A cheaper option – restoring the bridge for pedestrian traffic only – has been discussed but isn’t the preferred choice for residents.
The bridge’s closure doesn’t prevent Old Richardsville Road residents from gaining access to Ky. 185 (Richardsville Road), but it does require a detour.
“I realize the bridge isn’t necessarily critical in order to access the homes on this street,” said Ross Richey, a Bowling Green businessman who bought Ironwood Farm on Old Richardsville Road from the David Garvin family in 2015. “But we have to be vigilant about preserving our history.
“I’m 100 percent in favor of restoring the bridge so that you can drive across it.”
But, to date, such a restoration has been a bridge too far for the county.
That’s why Buchanon and others have been looking to Frankfort for help in getting the bridge back in working order.
Before the coronavirus pandemic stymied economic activity around the state, Moore was “pretty confident” some KYTC funding was on its way.
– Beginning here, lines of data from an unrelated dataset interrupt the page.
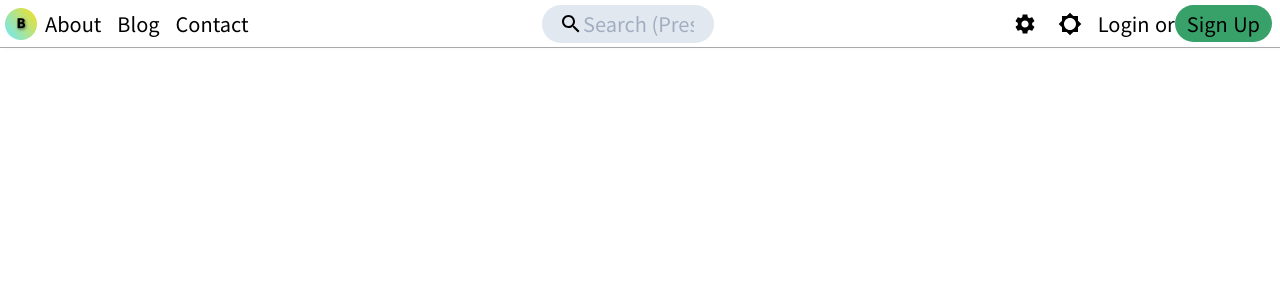
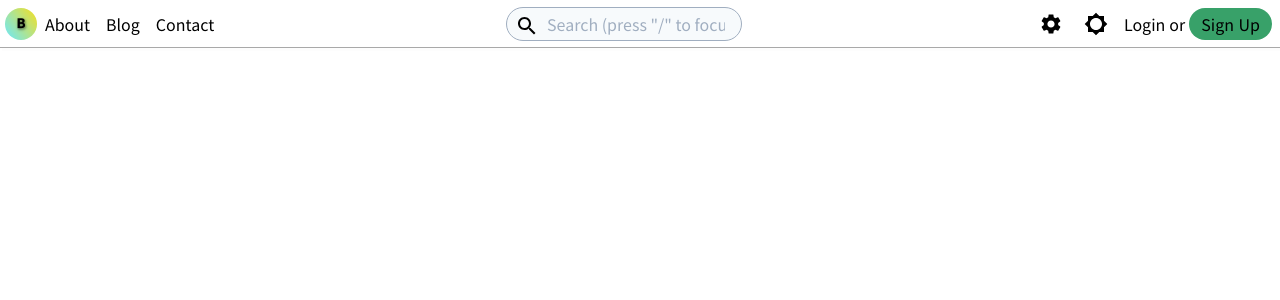
Before and after one commit to LeoLYW12138/DarkB-website, a Nuxt app: page / in a window 1280 px wide. Shown: the top 300 px of the page. Built offline with nearby package versions, Linux system fonts and the light colour scheme.

Commit message:
ep3 progress

```diff
--- a/components/navBar.vue
+++ b/components/navBar.vue
@@ -1,74 +1,76 @@
 <template>
   <div>
-    <header class="navbar">
-      <div class="navItem-container">
-        <nuxt-link to="/">
+    <!-- whole navBar start -->
+    <header class="navbar h-12 w-screen inline-flex flex-row justify-between items-center">
+      <!-- left box -->
+      <div class="inline-flex flex-row justify-between items-center">
         <img src="~/assets/images/logo.png" alt="Home Page" />
-        </nuxt-link>
-        <nav-item class="navItem hidden lg:inline"></nav-item>
+        <nav-item class="hidden lg:inline"></nav-item>
       </div>
+
+      <!-- middle box -->
       <search-bar></search-bar>
-      <ul class="right-menu-bar">
+
+      <!-- right box -->
+      <ul class="h-12 inline-flex flex-row justify-between items-center">
         <li>
           <a href="#">
-            <img src="~/assets/images/icons/settings.svg" alt="Settings" />
+            <img src="~assets/images/icons/settings.svg" alt="Settinges" />
           </a>
         </li>
-        <li>
-          <a href="#" class="change_theme" @click="isDarkThemed = !isDarkThemed">
-            <img
-              v-if="isDarkThemed"
-              src="~/assets/images/icons/moon.svg"
-              alt="Currently it is in dark theme"
-            />
-            <img
-              v-else
-              src="~/assets/images/icons/brightness.svg"
-              alt="Current it is in light theme"
-            />
+        <li @click="isDarkThemed = !isDarkThemed">
+          <a v-if="isDarkThemed" href="#">
+            <img src="~/assets/images/icons/moon.svg" alt="Currently it is in dark theme" />
+          </a>
+          <a v-else href="#">
+            <img src="~/assets/images/icons/brightness.svg" alt="Currently it is in light theme" />
           </a>
         </li>
+
+        <!-- login and signup -->
         <li class="hidden lg:inline">
-          <a id="login" href="#" class="text-md">Login or</a>
-          <a
-            id="signup"
-            href="#"
-            class="whitespace-no-wrap bg-green-600 hover:bg-green-400 px-3 rounded-full py-1"
-          >Sign Up</a>
+          <a href="#">Login</a>
+          <p class="inline px-1">or</p>
+          <a href="#" class="bg-green-600 hover:bg-green-400 px-3 py-1 rounded-full">Sign Up</a>
         </li>
-        <a href="#" class="px-2 sm:block lg:hidden" @click="openmenu = !openmenu">
-          <img src="~assets/images/icons/hamberger.svg" alt="Menu" />
+        <a href="#" class="px-2 block lg:hidden">
+          <img
+            src="~assets/images/icons/hamberger.svg"
+            alt="side menu"
+            @click="openmenu = !openmenu"
+          />
         </a>
       </ul>
     </header>
-    <div v-if="openmenu" class="side-menu-container lg:hidden">
+    <!-- whole navBar end -->
+
+    <!-- side-menu when sm and md screen -->
+    <div
+      v-if="openmenu"
+      class="side-menu-container lg:hidden absolute right-0 bg-gray-400 flex flex-col justify-evenly items-center"
+    >
       <li>
-        <a
-          id="signup"
-          href="#"
-          class="whitespace-no-wrap bg-green-600 hover:bg-green-400 px-3 rounded-full py-1"
-        >Sign Up</a>
+        <a href="#" class="bg-green-600 hover:bg-green-400 px-3 rounded-full py-1">Sign Up</a>
         <p class="inline px-1">or</p>
-        <a id="login" href="#" class="text-md">Login</a>
+        <a href="#">Login</a>
       </li>
-
       <nav-item class="navItem"></nav-item>
     </div>
   </div>
 </template>
 
 <script>
-import searchBar from '@/components/searchBar.vue'
 import navItem from '@/components/navItem.vue';
+import searchBar from '@/components/searchBar.vue';
     export default {
       components: {
-    'search-bar': searchBar,
-    'nav-item': navItem
+        'nav-item': navItem,
+        'search-bar': searchBar
       },
-  data () {
+      data() {
         return {
-      isDarkThemed: false,
           openmenu: false,
+          isDarkThemed: false
         }
       },
     }
@@ -76,47 +78,19 @@ export default {
 
 <style>
 * {
-  font-family: 'Noto Sans HK', serif;
-  font-size: 20px;
+  font-family: 'Noto Sans HK', Roboto, Arial, serif;
+  font-size: 16px;
   font-weight: 500;
-}
-header {
-  width: 100vw;
 }
 
 .navbar {
-  display: inline-flex;
-  position: sticky;
-  width: 100%;
-  height: 3rem;
-  flex-direction: row;
-  justify-content: space-between;
-  align-items: center;
   border-bottom: 1px solid darkgrey;
   box-shadow: 2px 3px rgba(105, 105, 105, 0.01);
 }
-.right-menu-bar {
-  display: inline-flex;
-  height: 3rem;
-  justify-content: right;
-  align-items: center;
-}
-.navItem-container {
-  display: inline-flex;
-  height: 3rem;
-  justify-content: space-between;
-  align-items: center;
-}
 
 .side-menu-container {
-  position: absolute;
-  z-index: 100;
-  right: 0;
   width: 100vw;
   height: calc(100vh - 3rem);
-  align-items: center;
-  @apply bg-gray-400;
-  @apply flex flex-col justify-evenly;
 }
 
 li {
@@ -124,12 +98,6 @@ li {
   list-style-type: none;
 }
 
-a:hover {
-  @apply text-purple-400;
-}
-svg {
-  display: inline;
-}
 img {
   border-radius: 100%;
   max-width: 32px;
--- a/components/navItem.vue
+++ b/components/navItem.vue
@@ -1,22 +1,21 @@
 <template>
   <div>
-    <ul class="flex flex-col flex-grow lg:flex-row justify-around align-center">
-      <li>
-        <nuxt-link to="/about">About</nuxt-link>
-      </li>
-      <li>
-        <a href="#">Blog</a>
-      </li>
-      <li>
-        <a href="#">Contact</a>
-      </li>
-    </ul>
+    <nav class="flex flex-col lg:flex-row flex-grow justify-around items-center">
+      <a href="#">About</a>
+      <a href="#">Blog</a>
+      <a href="#">Contact</a>
+    </nav>
   </div>
 </template>
 
-<style>
-li {
-  /* display: inline; */
+<script>
+    export default {
+
+    }
+</script>
+
+<style scoped>
+a {
   @apply mx-2;
 }
 </style>
--- a/components/searchBar.vue
+++ b/components/searchBar.vue
@@ -1,23 +1,40 @@
 <template>
   <div>
-    <form class="flex align-center flex-1 bg-gray-300 rounded-full p-1 lg:pr-5 lg:pl-3">
-      <img class="inline fill-current" src="~/assets/images/icons/search.svg" alt="Search" />
-      <input
-        id="searchBar"
-        class="bg-gray-300"
-        type="text"
-        name="searchBar"
-        size="10"
-        placeholder="Search (Press '/' to focus)"
-      />
-    </form>
+    <search-focus @keyup="focusSearch"></search-focus>
+    <div class="flex flex-grow">
+      <div class="relative">
+        <div class="absolute inset-y-0 left-0 pl-1 pt-1 flex items-center">
+          <img
+            class="fill-current text-gray-500"
+            src="~/assets/images/icons/search.svg"
+            alt="Search"
+          />
+        </div>
+        <input
+          ref="search"
+          type="text"
+          placeholder="Search (press &quot;/&quot; to focus)"
+          class="bg-gray-100 border border-gray-500 rounded-full px-4 pl-10 py-1 outline-none focus:border-blue-500"
+        />
+      </div>
+    </div>
   </div>
 </template>
 
 <script>
-    export default {
-
-    }
+import searchFocus from '@/components/searchFocus.vue';
+  export default {
+    components: {
+      'search-focus': searchFocus,
+    },
+    methods: {
+      focusSearch(e) {
+        if (e.key === '/') {
+          this.$refs.search.focus();
+        }
+      }
+    },
+  }
 </script>
 
 <style scoped>
--- /dev/null
+++ b/components/searchFocus.vue
@@ -0,0 +1,20 @@
+<template>
+  <div></div>
+</template>
+
+<script>
+    export default {
+        mounted () {
+            this.handler = event => {
+                this.$emit('keyup', event);
+            };
+            window.addEventListener('keyup', this.handler)
+        },
+        beforeDestroy () {
+            window.removeEventListener('keyup', this.handler);
+        },
+    }
+</script>
+
+<style scoped>
+</style>
--- a/layouts/default.vue
+++ b/layouts/default.vue
@@ -7,7 +7,6 @@
 
 <script>
 import navBar from '@/components/navBar.vue';
-
 export default {
   components: {
     'nav-bar': navBar,
@@ -18,7 +17,7 @@ export default {
 html {
   font-family: 'Source Sans Pro', -apple-system, BlinkMacSystemFont, 'Segoe UI',
     Roboto, 'Helvetica Neue', Arial, sans-serif;
-  font-size: 16px;
+  /* font-size: 16px; */
   word-spacing: 1px;
   -ms-text-size-adjust: 100%;
   -webkit-text-size-adjust: 100%;
--- a/pages/index.vue
+++ b/pages/index.vue
@@ -10,7 +10,7 @@
   @apply min-h-screen flex justify-center items-center text-center mx-auto;
 }
 */
-@import url('https://fonts.googleapis.com/css2?family=Noto+Sans+HK:wght@400;500&display=swap');
+@import url('https://fonts.googleapis.com/css2?family=Noto+Sans+HK:wght@500&display=swap');
 body {
   overflow-x: hidden;
 }
```
Also changed, not shown: components/formCheckbox.vue (deleted), components/formRadio.vue (deleted), components/formTextbox.vue (deleted). Lines whose indentation alone changed are shown as unchanged.
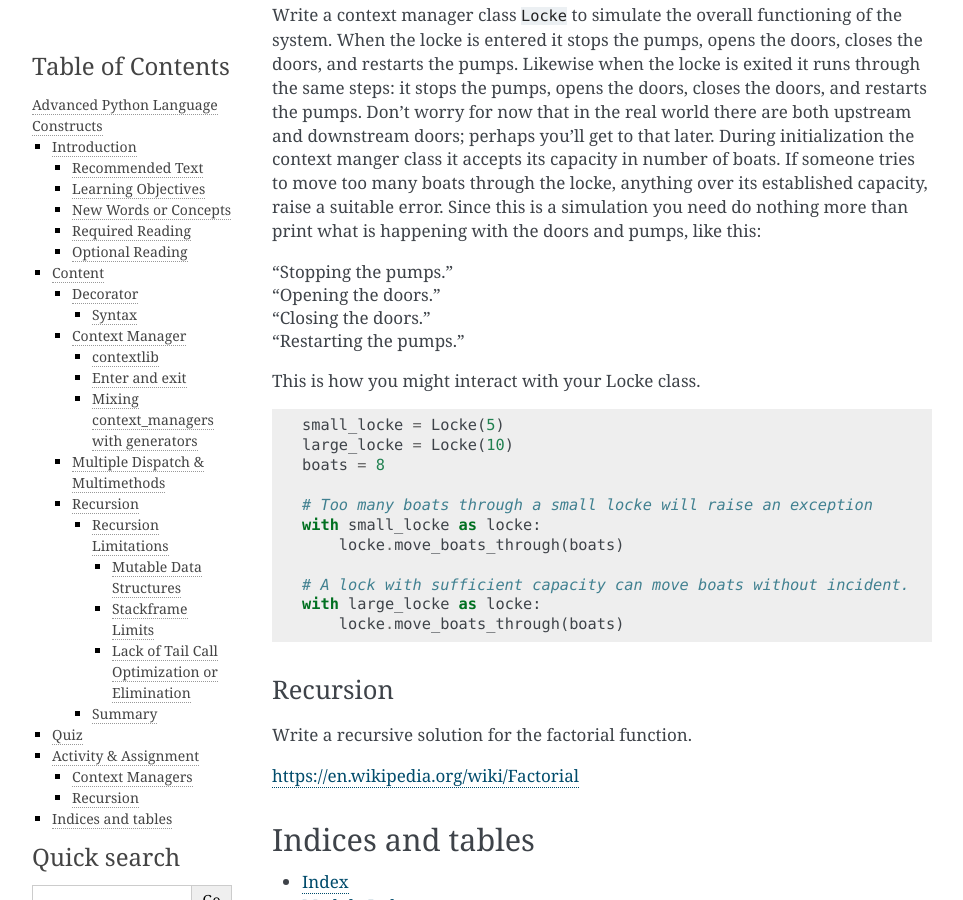
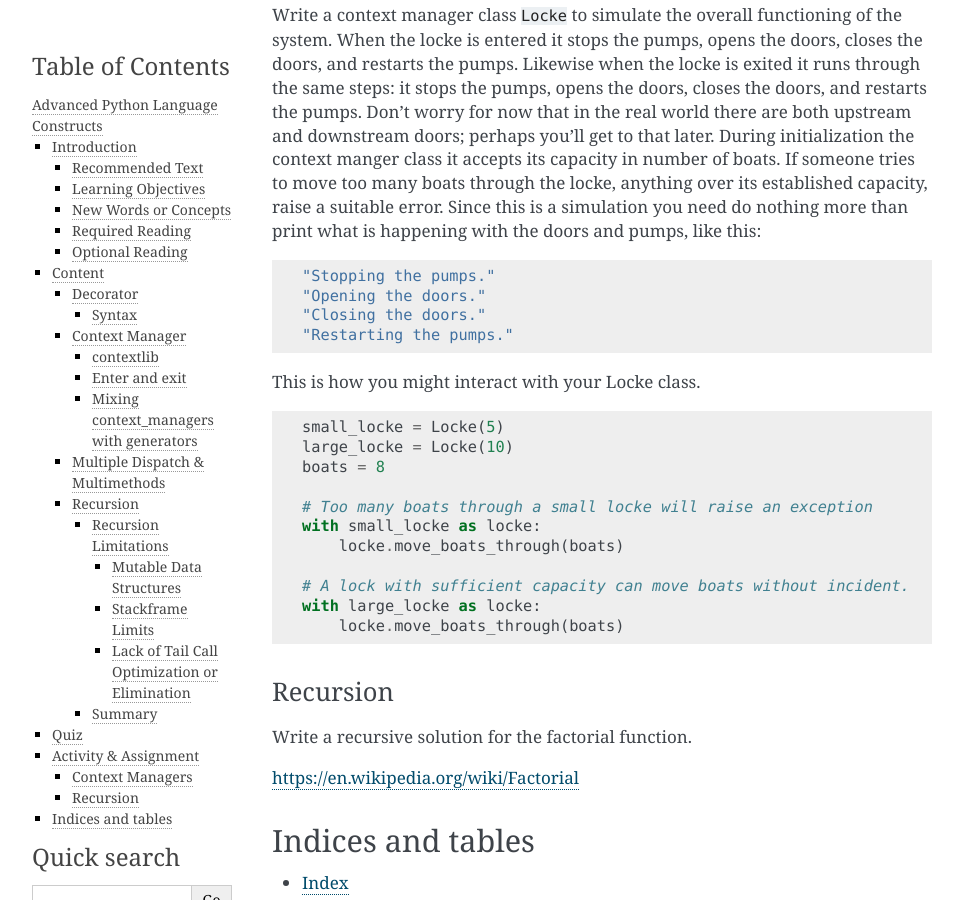
Before and after one commit to rriehle/AdvancedConstructs, a Sphinx documentation site: the page built from source/index.rst, in a window 1280 px wide and 900 px high, scrolled down 12920 px. Shown: the whole window, without its empty margins (148-1111 px from the left). Built offline with Sphinx 7.4.7, drawn with Linux system fonts in a browser that asks for light colours.

Commit message:
pagination

```diff
--- a/source/index.rst
+++ b/source/index.rst
@@ -564,10 +564,12 @@ As an early design decision you have decided to avoid overloading the term lock,
 
 Write a context manager class ``Locke`` to simulate the overall functioning of the system.  When the locke is entered it stops the pumps, opens the doors, closes the doors, and restarts the pumps.  Likewise when the locke is exited it runs through the same steps: it stops the pumps, opens the doors, closes the doors, and restarts the pumps.  Don't worry for now that in the real world there are both upstream and downstream doors; perhaps you'll get to that later.  During initialization the context manger class it accepts its capacity in number of boats.  If someone tries to move too many boats through the locke, anything over its established capacity, raise a suitable error.  Since this is a simulation you need do nothing more than print what is happening with the doors and pumps, like this:
 
-| "Stopping the pumps."
-| "Opening the doors."
-| "Closing the doors."
-| "Restarting the pumps."
+.. code-block:: bash
+
+    "Stopping the pumps."
+    "Opening the doors."
+    "Closing the doors."
+    "Restarting the pumps."
 
 This is how you might interact with your Locke class.
 
```
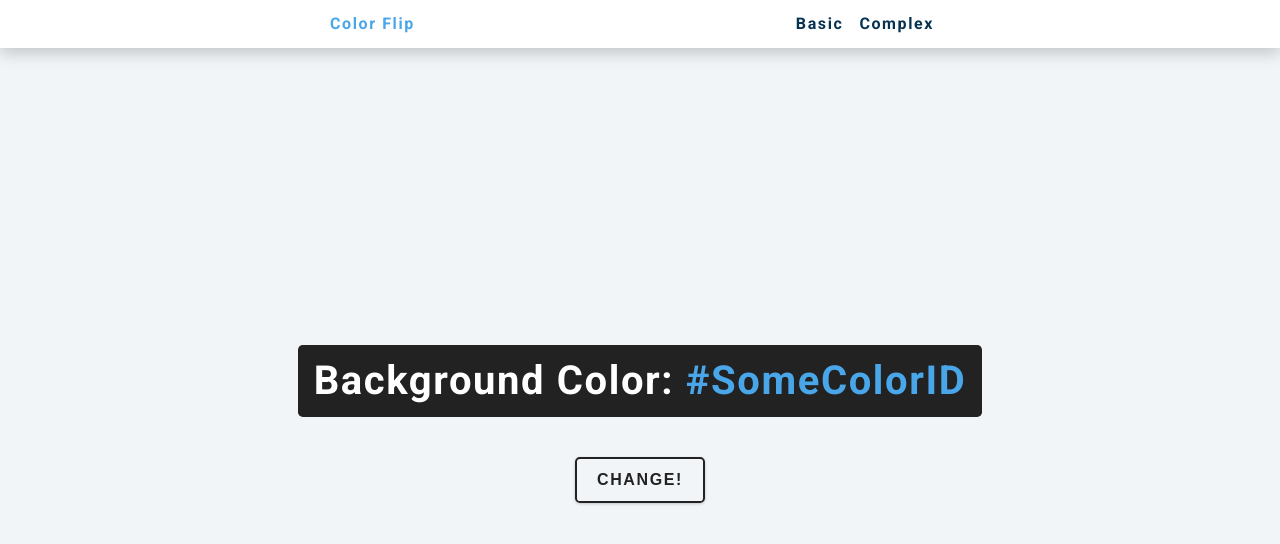
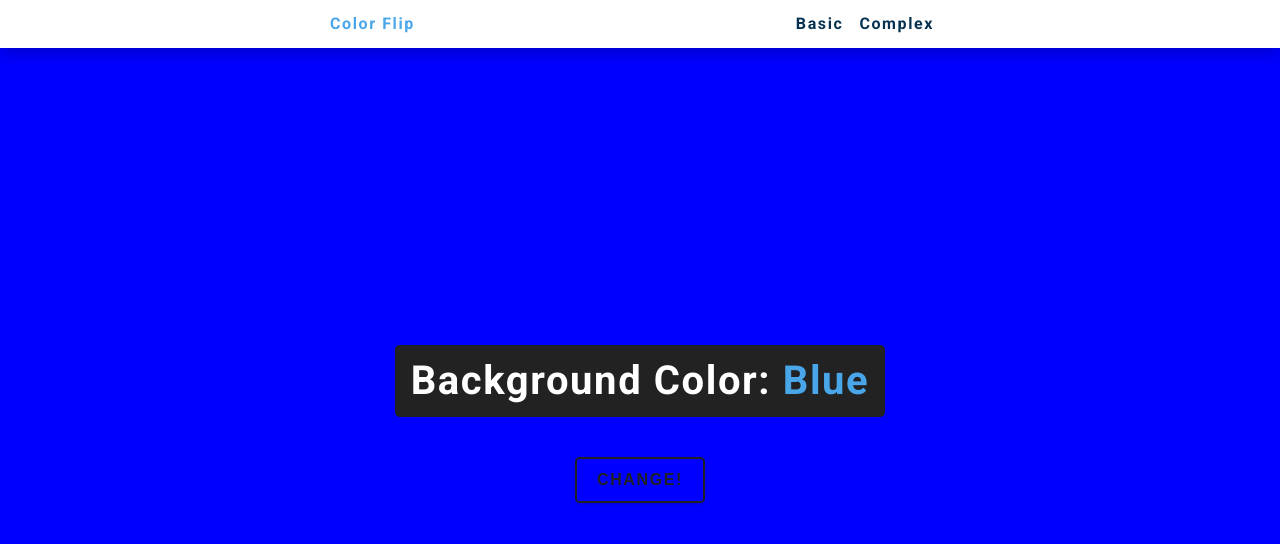
Before and after one commit to harislapo/color-flip-js, a plain HTML site: page index.html in a window 1280 px wide. Both pictures are taken after a click on the button "CHANGE!". Drawn offline with Linux system fonts and the light colour scheme.

Commit message:
Added color changing logic.

```diff
--- /dev/null
+++ b/app.js
@@ -0,0 +1,22 @@
+const colorPallete = [
+  'red',
+  'green',
+  'blue',
+  'yellow',
+  'purple',
+  'orange',
+  'cyan',
+];
+
+const btn = document.getElementById('btn');
+const color = document.querySelector('.color');
+
+btn.addEventListener('click', () => {
+  const randomNum = getRandomNumber();
+  document.body.style.backgroundColor = colorPallete[randomNum];
+  color.textContent = colorPallete[randomNum];
+});
+
+const getRandomNumber = () => {
+  return Math.floor(Math.random() * colorPallete.length);
+};
--- a/index.html
+++ b/index.html
@@ -26,5 +26,6 @@
         <button class="btn btn-lg" id="btn">Change!</button>
       </div>
     </main>
+    <script src="app.js"></script>
   </body>
 </html>
```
Today, he and others remain optimistic the 138-foot-long bridge can be made better than new.
Buchanon has had discussions with the state Historic Preservation Office and with Kentucky Transportation Secretary Jim Gray, trying to get this project funded.
“They understand the historic significance of the bridge and are supportive of saving it,” Buchanon said. “Secretary Gray is very favorable.”
Moore said the county isn’t necessarily counting on full funding of the repairs by the KYTC.
“Depending on what amount we receive from the state or federal governments, the county will consider making up the difference,” he said.
Another possible avenue is some private funding, which isn’t unprecedented in the bridge’s history.
The bridge was condemned in the 1980s, when it was being maintained by the state. Garvin, an entrepreneur who founded Camping World and owned Beech Bend Park and Raceway, bought it from the state and paid to restore it.
Garvin, who died in 2014, maintained the bridge for a couple of decades before turning it over to the county.
A similar private investment isn’t out of the question today, Richey said.
“We’ll have to see what the financial considerations are,” he said. “Everybody wants to save the bridge. Usually, where there’s a will, there’s a way.
“This problem is not going to solve itself.”